And the end doesn’t quite hit home. The blurb promises “a choice that will define this Doctor, and perhaps forever cast him in the role of ‘monster’”, but the story doesn’t quite deliver on that; the choices the Doctor actually makes here aren’t that different than ones we’ve seen him make in any number of Doctor Who stories, though I can think of ways it might be made to be more monstrous yet still sufficiently Doctor-ish with just a little tweaking. With a sufficiently monstrous moment at the end, the whole set would be justified, I think: it would seem like a “normal” Doctor Who tale and then BAM! you get “the Doctor during the War”. But without it going that far, it ends up being too much like any other Doctor Who story — and moreso than perhaps any other Big Finish release, this one shouldn’t be like any other Doctor Who story.

Foremost among its joys is John Hurt as the Doctor of War: he continues to be effortlessly excellent…
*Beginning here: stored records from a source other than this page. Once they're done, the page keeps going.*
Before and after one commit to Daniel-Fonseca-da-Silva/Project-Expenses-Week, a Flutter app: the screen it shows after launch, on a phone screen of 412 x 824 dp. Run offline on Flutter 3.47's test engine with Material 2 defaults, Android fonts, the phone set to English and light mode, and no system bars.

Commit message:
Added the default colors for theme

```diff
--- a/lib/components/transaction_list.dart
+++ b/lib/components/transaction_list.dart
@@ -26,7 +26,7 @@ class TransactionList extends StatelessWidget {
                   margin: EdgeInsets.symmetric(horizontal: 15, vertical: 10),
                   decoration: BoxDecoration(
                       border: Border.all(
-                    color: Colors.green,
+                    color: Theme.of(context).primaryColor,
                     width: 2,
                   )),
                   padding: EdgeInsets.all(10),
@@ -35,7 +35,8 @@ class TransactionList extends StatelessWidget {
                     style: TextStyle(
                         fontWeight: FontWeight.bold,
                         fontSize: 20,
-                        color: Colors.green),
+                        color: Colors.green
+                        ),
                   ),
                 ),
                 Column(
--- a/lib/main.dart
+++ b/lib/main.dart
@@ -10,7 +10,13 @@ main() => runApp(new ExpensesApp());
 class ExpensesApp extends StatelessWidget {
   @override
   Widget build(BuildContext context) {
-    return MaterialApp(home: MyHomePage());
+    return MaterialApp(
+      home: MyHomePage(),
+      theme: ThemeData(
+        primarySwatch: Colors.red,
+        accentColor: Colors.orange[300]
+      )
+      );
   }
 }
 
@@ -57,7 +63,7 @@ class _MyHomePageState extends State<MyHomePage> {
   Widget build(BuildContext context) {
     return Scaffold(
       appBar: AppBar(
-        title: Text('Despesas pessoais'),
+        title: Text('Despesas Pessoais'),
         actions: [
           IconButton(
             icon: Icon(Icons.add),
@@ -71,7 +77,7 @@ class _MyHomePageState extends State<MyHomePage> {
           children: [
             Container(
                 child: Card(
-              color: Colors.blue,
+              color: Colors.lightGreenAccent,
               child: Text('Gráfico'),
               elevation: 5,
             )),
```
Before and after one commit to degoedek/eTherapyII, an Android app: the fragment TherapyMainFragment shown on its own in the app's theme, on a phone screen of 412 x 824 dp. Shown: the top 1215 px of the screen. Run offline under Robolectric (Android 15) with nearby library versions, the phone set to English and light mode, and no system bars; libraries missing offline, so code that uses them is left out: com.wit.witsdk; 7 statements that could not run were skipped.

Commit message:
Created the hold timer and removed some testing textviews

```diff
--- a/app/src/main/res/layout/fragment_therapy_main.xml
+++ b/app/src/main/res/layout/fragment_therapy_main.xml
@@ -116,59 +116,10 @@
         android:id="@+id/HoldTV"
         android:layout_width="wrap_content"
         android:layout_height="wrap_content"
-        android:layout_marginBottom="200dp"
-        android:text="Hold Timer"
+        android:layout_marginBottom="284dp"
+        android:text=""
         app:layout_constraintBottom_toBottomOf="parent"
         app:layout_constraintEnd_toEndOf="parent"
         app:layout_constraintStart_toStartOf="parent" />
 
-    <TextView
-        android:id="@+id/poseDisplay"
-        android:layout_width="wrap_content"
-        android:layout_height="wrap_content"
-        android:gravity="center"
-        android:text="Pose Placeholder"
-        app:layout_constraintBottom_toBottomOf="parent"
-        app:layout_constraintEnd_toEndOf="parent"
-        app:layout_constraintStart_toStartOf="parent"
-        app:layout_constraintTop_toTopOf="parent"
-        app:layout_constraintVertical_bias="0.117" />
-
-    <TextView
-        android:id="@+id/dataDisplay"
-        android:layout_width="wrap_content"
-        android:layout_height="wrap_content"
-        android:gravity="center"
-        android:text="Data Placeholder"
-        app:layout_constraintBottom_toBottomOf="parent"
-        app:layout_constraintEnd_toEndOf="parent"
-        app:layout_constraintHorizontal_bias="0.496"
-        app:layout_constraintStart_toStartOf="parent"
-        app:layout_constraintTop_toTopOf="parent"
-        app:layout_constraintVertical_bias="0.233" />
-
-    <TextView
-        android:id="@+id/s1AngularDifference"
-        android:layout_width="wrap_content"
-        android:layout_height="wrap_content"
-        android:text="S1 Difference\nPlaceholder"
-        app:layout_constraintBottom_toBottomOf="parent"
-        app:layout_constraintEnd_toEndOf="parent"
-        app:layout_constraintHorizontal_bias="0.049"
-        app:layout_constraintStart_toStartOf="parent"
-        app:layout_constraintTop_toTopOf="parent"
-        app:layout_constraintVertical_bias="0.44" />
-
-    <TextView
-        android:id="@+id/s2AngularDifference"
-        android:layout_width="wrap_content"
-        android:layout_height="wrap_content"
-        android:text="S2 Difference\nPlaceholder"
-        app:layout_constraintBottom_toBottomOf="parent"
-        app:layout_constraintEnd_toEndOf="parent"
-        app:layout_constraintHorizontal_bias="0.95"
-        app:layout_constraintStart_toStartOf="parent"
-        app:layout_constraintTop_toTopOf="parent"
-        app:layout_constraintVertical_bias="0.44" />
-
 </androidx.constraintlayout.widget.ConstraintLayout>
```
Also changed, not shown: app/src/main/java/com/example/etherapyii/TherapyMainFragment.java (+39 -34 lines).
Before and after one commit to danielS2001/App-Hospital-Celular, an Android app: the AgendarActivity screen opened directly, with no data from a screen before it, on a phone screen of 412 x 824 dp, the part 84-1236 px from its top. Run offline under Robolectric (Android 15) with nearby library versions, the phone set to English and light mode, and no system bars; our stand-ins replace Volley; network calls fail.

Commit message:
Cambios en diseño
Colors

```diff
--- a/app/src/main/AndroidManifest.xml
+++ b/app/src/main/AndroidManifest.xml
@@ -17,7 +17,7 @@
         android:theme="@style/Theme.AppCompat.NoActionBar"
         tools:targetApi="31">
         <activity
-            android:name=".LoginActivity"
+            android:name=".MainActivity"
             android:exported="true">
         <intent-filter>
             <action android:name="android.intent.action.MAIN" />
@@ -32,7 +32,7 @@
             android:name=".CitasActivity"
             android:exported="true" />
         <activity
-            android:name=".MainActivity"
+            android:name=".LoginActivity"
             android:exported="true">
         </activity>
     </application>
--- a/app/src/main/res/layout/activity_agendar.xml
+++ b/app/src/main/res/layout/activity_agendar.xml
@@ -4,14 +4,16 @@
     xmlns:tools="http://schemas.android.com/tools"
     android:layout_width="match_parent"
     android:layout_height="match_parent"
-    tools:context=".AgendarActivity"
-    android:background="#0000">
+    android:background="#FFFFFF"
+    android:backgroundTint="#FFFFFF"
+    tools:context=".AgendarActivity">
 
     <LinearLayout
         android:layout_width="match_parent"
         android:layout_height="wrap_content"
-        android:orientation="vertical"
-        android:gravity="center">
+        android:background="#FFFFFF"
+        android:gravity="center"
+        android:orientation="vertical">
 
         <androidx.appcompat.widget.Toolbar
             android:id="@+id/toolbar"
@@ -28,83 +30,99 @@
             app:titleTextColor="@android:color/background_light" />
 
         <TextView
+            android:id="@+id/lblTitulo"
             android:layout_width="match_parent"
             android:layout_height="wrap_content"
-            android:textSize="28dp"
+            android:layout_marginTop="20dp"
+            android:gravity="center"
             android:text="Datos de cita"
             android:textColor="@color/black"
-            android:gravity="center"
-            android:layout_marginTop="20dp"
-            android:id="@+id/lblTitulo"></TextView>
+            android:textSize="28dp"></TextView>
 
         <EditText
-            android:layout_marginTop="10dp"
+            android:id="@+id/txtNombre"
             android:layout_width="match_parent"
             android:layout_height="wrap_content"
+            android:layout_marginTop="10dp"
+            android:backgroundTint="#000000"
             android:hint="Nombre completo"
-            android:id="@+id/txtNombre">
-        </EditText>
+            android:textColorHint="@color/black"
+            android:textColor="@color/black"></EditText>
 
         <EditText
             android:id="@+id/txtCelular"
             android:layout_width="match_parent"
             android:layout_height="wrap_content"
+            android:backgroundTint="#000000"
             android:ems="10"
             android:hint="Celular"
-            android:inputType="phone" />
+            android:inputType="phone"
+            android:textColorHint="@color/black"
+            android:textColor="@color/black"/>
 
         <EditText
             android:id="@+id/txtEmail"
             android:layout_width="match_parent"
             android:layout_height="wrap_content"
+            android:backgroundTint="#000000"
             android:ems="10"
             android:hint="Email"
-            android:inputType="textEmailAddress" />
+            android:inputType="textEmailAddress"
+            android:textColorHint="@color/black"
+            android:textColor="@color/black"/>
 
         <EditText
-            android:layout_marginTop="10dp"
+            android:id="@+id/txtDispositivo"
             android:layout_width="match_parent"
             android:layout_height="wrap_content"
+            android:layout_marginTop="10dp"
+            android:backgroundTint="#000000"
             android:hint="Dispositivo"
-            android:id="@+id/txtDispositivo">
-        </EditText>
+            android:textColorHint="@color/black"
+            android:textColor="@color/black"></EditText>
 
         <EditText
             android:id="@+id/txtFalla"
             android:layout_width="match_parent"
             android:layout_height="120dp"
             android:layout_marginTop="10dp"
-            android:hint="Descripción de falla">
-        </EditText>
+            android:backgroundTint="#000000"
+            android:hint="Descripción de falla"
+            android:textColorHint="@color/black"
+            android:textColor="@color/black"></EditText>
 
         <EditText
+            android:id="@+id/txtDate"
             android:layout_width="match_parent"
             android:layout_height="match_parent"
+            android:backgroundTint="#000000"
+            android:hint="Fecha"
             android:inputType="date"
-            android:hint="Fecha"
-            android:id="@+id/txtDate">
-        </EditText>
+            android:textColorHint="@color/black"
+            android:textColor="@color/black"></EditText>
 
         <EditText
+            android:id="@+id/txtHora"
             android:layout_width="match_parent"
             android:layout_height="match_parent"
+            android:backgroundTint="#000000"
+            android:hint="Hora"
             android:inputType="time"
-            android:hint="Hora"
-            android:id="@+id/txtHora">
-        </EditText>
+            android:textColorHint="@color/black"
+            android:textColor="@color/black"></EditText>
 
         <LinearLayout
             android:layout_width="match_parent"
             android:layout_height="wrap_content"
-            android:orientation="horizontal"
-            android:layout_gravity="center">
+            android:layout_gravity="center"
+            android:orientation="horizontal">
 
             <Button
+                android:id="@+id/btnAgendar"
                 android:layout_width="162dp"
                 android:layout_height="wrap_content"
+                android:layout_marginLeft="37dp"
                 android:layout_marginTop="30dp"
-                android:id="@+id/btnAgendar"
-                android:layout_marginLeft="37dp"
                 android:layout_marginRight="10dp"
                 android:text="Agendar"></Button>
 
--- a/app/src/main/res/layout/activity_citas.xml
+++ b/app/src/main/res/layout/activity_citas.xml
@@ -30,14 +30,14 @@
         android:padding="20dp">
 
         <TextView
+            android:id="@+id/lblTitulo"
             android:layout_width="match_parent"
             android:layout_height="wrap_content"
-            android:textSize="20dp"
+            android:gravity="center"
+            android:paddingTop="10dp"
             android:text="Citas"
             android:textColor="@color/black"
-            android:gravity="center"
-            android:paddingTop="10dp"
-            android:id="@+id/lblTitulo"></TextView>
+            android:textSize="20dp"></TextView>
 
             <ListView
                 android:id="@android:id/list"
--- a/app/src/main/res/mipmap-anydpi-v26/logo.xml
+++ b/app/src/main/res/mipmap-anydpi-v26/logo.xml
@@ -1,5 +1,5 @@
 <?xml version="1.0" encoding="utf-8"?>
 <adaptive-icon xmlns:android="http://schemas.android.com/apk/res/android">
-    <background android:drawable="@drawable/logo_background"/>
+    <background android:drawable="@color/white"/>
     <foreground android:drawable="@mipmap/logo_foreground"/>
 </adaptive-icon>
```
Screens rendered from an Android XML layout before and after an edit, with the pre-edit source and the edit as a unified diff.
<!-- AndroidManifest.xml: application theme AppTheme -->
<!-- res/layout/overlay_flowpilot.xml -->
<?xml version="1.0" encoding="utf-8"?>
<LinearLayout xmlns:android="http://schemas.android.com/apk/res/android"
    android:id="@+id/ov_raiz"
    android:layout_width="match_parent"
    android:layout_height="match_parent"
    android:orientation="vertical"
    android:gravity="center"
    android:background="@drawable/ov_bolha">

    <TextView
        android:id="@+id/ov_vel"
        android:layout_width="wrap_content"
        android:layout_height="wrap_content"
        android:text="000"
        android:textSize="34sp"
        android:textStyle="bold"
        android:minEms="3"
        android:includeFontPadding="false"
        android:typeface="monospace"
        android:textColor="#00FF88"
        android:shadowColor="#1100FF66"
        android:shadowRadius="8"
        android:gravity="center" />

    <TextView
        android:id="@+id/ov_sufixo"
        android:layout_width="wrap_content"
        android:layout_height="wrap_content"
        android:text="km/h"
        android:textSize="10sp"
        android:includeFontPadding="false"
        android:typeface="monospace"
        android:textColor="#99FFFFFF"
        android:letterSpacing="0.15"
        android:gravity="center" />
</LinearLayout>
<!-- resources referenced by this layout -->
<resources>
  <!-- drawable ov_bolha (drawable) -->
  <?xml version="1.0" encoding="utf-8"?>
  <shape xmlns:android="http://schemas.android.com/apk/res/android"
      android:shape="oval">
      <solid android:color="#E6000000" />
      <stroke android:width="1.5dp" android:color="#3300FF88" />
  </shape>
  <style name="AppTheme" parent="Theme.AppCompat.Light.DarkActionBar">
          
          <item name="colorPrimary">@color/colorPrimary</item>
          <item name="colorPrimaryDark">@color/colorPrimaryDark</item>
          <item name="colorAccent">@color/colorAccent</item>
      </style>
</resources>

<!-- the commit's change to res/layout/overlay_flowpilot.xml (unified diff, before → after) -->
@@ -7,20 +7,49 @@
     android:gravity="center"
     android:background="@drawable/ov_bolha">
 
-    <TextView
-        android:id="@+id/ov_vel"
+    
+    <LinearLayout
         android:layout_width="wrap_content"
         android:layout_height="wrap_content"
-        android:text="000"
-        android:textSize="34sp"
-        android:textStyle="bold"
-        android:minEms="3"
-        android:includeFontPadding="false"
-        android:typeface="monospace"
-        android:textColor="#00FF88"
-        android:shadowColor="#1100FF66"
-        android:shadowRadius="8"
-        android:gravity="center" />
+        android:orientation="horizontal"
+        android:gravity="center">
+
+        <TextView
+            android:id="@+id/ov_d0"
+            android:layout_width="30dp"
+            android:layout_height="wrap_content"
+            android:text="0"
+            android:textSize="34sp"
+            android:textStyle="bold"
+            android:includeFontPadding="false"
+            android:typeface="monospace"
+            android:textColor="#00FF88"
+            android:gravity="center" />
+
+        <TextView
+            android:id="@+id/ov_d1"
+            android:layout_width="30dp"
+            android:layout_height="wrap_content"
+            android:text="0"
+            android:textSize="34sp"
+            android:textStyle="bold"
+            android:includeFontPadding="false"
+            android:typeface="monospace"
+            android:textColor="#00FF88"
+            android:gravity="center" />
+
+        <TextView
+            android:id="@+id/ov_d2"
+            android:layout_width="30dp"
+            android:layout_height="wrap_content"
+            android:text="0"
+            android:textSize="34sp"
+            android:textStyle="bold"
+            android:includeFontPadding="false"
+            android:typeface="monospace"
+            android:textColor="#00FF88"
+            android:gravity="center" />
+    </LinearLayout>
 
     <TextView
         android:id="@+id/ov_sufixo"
It’s not without its joys, though, foremost among them John Hurt as the Doctor of War, a tired man capable of cruelty when the situation calls for it, yet still recognisably the Doctor. Hurt was one of the best parts of The Day of the Doctor, and he continues to be effortlessly excellent here, especially in The Innocent. I like Howard Carter’s music, especially the motif he uses for the War Doctor himself. Jacqueline Pearce is very promising as Cardinal Ollistra, who seems to be the senior Time Lord strategist during this era of the Time War, and I look forward to hearing more of her in future War Doctor box sets (I imagine she will also pop up in The Eighth Doctor: The Time War). Both her performance and Briggs’s writing for her work very well. Survivors’s Carolyn Seymour does a great job, too, in the role the cast list calls “The Slave”: dignified and tragic. Alex Wyndham does a surprisingly good job as the Time Lord Seratrix, elevating what could have been a stock character with the conviction of his performance — and the performance of his conviction.

We get tantalising glimpses of the kind of Doctor Who story only the Time War could bring us, but this first box set doesn’t go far enough for the most part, giving us instead a Dalek story of the sort we’ve been seeing since 1964. Hopefully future instalments prove a little more trail-blazing than this one, as we will in one of the darkest periods of the Doctor’s life.

Only the Monstrous (by Nicholas Briggs; starring John Hurt, Jacqueline Pearce) was released by Big Finish Productions in December 2015.